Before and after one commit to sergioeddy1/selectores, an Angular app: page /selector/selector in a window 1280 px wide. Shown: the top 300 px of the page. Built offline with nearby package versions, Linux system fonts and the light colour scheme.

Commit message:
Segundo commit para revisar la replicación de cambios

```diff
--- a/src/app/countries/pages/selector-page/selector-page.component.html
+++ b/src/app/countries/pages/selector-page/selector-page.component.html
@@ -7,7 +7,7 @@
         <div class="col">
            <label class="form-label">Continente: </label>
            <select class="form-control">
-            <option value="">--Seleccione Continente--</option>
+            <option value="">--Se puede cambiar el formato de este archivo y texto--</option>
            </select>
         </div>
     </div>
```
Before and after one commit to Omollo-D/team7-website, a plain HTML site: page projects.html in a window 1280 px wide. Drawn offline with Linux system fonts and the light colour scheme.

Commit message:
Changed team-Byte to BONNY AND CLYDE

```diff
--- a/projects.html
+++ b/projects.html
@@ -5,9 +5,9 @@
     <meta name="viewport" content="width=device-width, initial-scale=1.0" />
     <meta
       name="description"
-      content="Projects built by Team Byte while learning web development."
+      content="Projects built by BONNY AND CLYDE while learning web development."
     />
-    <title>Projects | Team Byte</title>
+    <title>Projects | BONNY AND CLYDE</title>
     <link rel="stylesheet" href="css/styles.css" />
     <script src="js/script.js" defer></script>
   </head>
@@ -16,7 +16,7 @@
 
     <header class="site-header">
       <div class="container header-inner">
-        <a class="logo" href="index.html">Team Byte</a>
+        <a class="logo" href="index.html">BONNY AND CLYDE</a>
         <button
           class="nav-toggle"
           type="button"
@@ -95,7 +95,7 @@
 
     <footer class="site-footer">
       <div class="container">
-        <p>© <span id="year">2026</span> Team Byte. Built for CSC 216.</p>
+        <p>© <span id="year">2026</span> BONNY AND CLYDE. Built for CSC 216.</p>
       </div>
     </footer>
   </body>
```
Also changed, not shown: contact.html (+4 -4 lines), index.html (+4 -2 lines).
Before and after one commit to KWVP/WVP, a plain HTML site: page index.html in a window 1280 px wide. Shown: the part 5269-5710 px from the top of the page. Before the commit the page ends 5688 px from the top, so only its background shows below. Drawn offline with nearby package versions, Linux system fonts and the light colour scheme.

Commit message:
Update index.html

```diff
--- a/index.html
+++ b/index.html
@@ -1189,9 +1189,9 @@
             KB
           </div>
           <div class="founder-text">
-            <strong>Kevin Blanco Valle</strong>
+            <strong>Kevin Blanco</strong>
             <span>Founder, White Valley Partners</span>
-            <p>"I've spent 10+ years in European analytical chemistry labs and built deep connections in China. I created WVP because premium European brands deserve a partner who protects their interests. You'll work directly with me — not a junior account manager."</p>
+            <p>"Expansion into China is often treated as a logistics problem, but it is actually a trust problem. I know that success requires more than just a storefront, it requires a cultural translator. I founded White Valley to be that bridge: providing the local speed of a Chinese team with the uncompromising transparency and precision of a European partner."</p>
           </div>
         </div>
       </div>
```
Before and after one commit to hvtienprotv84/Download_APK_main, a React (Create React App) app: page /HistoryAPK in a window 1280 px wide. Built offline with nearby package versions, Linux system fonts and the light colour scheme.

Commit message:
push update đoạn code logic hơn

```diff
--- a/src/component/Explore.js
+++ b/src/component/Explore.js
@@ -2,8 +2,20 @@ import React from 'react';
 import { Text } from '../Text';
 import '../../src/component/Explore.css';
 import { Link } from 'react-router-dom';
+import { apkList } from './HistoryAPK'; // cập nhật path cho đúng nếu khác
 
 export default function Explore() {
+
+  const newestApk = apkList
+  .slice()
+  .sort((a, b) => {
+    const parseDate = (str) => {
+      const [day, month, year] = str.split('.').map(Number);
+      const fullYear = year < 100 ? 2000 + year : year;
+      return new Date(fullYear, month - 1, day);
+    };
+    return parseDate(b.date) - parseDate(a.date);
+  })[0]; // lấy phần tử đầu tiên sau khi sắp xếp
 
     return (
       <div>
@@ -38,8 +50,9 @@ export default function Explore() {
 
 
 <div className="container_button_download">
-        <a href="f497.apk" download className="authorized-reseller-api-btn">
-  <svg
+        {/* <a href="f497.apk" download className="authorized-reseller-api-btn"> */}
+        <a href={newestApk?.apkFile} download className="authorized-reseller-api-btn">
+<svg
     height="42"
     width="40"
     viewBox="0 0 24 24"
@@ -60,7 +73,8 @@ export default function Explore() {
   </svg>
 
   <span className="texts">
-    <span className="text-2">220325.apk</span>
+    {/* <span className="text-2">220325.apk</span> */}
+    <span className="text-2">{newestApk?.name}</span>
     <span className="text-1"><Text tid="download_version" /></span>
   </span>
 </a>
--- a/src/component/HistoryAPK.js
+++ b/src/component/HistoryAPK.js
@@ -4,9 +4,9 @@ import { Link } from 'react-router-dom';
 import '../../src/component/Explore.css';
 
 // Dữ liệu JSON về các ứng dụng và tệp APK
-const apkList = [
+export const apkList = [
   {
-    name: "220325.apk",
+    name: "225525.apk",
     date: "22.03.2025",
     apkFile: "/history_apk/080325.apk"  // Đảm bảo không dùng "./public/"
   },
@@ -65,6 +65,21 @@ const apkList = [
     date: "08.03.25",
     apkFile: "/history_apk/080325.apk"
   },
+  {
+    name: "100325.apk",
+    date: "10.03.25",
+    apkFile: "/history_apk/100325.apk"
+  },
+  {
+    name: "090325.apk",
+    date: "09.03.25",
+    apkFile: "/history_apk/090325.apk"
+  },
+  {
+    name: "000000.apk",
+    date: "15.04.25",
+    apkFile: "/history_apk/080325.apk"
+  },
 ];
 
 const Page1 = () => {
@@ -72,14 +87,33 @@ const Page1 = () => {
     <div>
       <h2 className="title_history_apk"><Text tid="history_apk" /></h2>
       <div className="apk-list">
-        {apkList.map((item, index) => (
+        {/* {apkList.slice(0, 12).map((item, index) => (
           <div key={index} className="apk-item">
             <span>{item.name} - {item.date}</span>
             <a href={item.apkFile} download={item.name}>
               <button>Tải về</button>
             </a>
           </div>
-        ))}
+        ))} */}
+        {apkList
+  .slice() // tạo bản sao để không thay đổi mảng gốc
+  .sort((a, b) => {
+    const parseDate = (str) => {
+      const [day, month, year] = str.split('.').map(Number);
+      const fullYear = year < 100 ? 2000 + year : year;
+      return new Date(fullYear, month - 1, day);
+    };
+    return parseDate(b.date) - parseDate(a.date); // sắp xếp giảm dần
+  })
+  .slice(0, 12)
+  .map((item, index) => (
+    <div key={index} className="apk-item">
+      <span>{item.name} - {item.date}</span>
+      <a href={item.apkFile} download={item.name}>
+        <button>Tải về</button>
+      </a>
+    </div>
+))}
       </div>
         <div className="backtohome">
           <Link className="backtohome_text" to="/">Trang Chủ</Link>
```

------------------------------------------------------------

**WHAT YOU ARE ASKED TO DO:** Read the listing. Report every line that includes the word "newestApk".

**ANSWER BOX:**
+  const newestApk = apkList
+        <a href={newestApk?.apkFile} download className="authorized-reseller-api-btn">
+    <span className="text-2">{newestApk?.name}</span>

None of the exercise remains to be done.